* [WORK TASK] From the material beneath, pull every line with the word "CHANGELOG".
[RECORDS FOR THIS EXERCISE Boundary: Start]
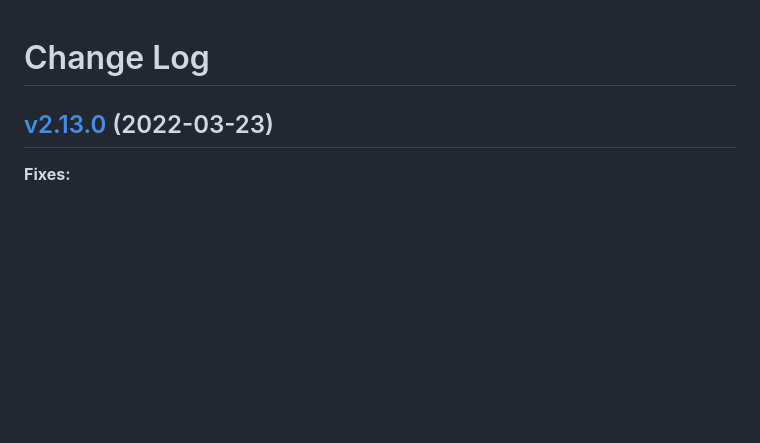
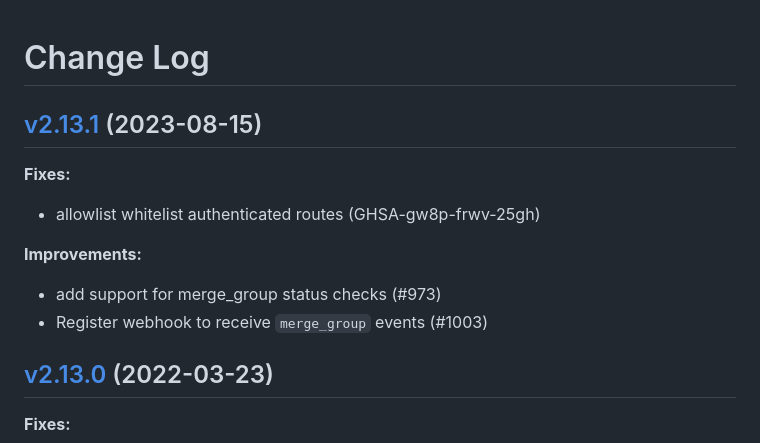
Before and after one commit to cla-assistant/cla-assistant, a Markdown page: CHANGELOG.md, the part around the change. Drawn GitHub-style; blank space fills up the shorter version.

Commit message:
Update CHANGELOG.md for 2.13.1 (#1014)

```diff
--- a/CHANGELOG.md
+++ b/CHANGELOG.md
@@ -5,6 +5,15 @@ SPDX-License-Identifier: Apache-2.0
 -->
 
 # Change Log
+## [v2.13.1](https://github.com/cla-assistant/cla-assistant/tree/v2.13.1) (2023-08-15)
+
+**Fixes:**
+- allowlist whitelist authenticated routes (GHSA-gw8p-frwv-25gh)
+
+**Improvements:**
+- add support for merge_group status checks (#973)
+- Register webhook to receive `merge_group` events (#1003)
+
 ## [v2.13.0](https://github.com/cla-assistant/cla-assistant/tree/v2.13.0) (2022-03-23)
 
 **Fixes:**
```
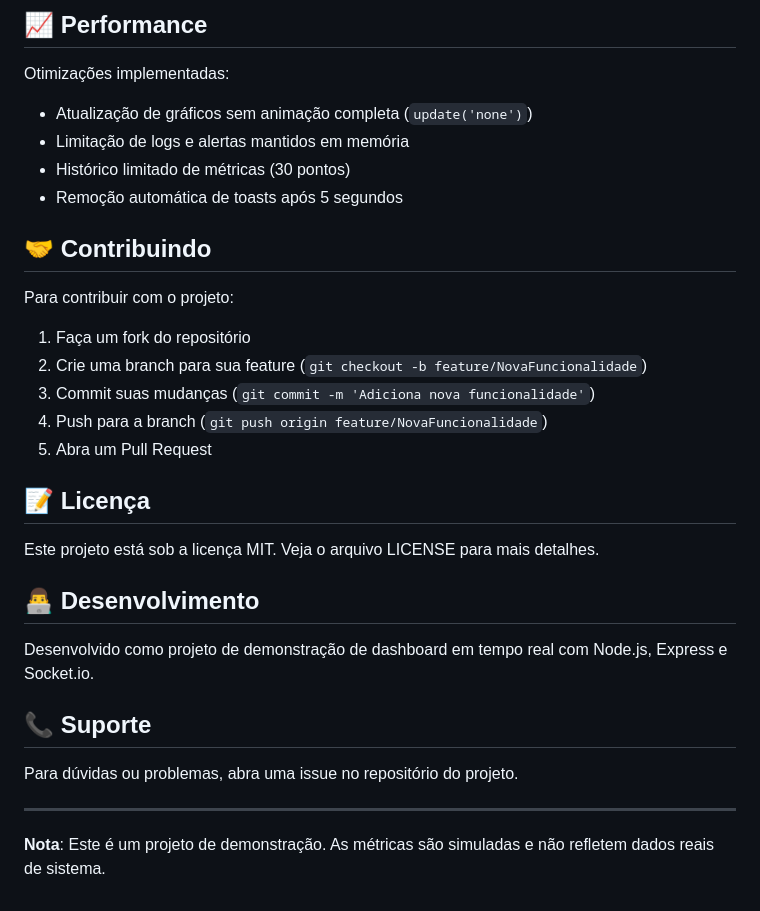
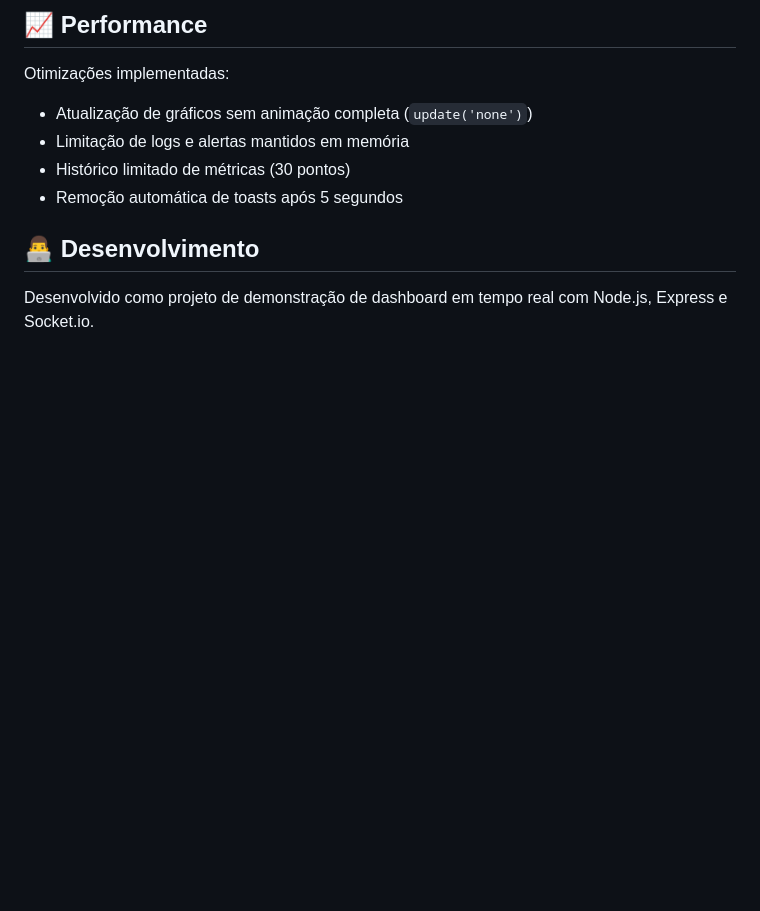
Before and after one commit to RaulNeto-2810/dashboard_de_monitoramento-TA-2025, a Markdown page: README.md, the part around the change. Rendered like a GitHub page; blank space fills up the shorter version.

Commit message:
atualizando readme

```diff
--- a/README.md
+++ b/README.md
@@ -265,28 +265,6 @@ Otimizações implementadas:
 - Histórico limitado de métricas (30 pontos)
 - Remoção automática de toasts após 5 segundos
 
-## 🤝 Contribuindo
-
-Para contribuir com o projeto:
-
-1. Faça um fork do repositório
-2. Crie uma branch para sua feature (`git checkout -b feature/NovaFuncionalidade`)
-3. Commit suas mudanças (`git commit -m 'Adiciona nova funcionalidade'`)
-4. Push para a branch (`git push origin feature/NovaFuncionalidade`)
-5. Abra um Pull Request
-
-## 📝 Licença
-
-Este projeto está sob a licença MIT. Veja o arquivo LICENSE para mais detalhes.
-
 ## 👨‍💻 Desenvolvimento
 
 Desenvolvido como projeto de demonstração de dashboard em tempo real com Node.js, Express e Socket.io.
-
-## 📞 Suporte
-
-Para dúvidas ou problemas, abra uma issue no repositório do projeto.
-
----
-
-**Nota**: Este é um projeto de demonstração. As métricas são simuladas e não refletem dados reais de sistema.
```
[RECORDS FOR THIS EXERCISE Boundary: End]
* [ANSWER BELOW]
Before and after one commit to cla-assistant/cla-assistant, a Markdown page: CHANGELOG.md, the part around the change. Drawn GitHub-style; blank space fills up the shorter version.
Update CHANGELOG.md for 2.13.1 (#1014)
--- a/CHANGELOG.md
+++ b/CHANGELOG.md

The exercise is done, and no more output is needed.